» WHAT YOU SHOULD DO
Pictures aside, print all of the data below exactly as written.

» INPUT DATA
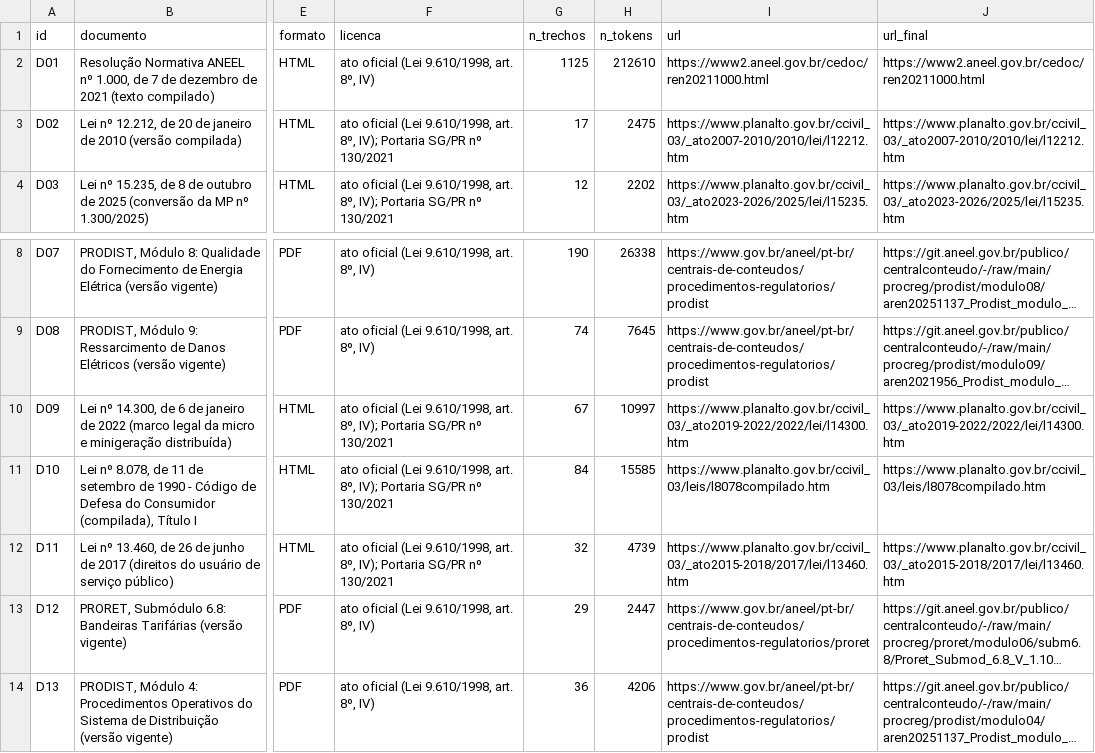
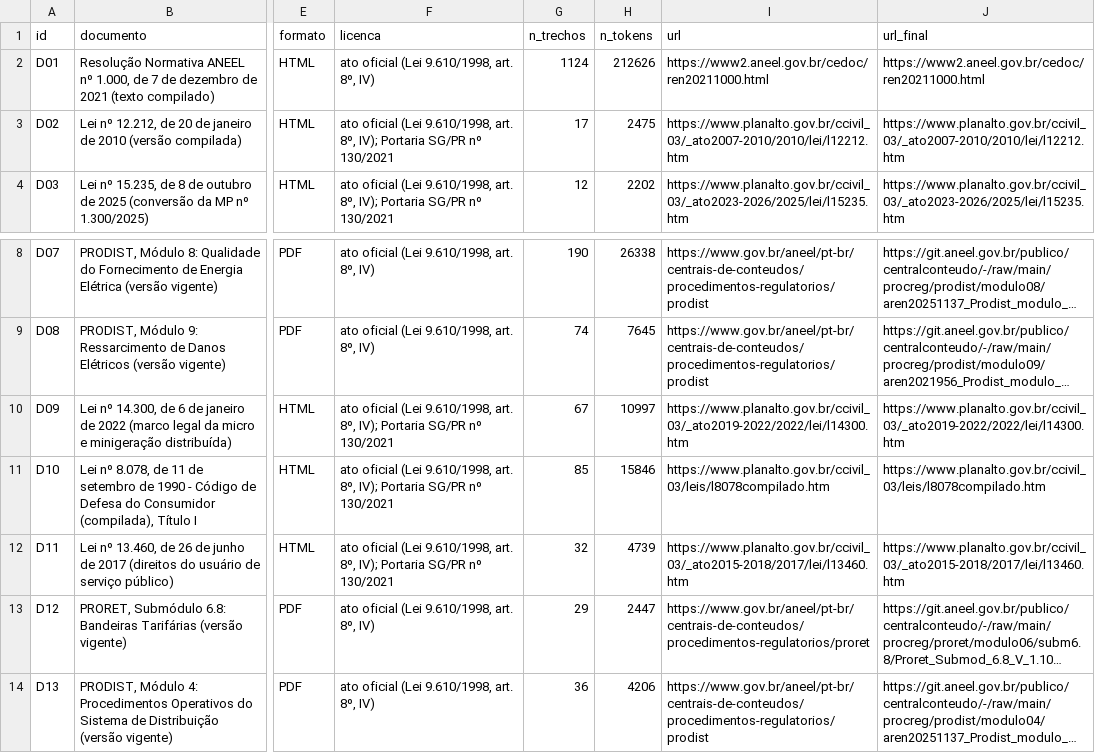
Before and after one commit to pemenezes/GS_IA, a CSV file: base/fontes.csv, drawn as a sheet; only a part is shown, gaps mark what is left out; long unchanged cells end in …; the diff names each change by its address in the sheet, - before the commit and + after, or states it on an @@ line.

```diff
--- a/base/fontes.csv
+++ b/base/fontes.csv
-G2 (n_trechos): 1125
+G2 (n_trechos): 1124
-H2 (n_tokens): 212610
+H2 (n_tokens): 212626
-G11 (n_trechos): 84
+G11 (n_trechos): 85
-H11 (n_tokens): 15585
+H11 (n_tokens): 15846
```
Also changed, not shown: 9 other files.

» PROBLEM SOLUTION
Before and after one commit to pemenezes/GS_IA, a CSV file: base/fontes.csv, drawn as a sheet; only a part is shown, gaps mark what is left out; long unchanged cells end in …; the diff names each change by its address in the sheet, - before the commit and + after, or states it on an @@ line.

```diff
--- a/base/fontes.csv
+++ b/base/fontes.csv
-G2 (n_trechos): 1125
+G2 (n_trechos): 1124
-H2 (n_tokens): 212610
+H2 (n_tokens): 212626
-G11 (n_trechos): 84
+G11 (n_trechos): 85
-H11 (n_tokens): 15585
+H11 (n_tokens): 15846
```
Also changed, not shown: 9 other files.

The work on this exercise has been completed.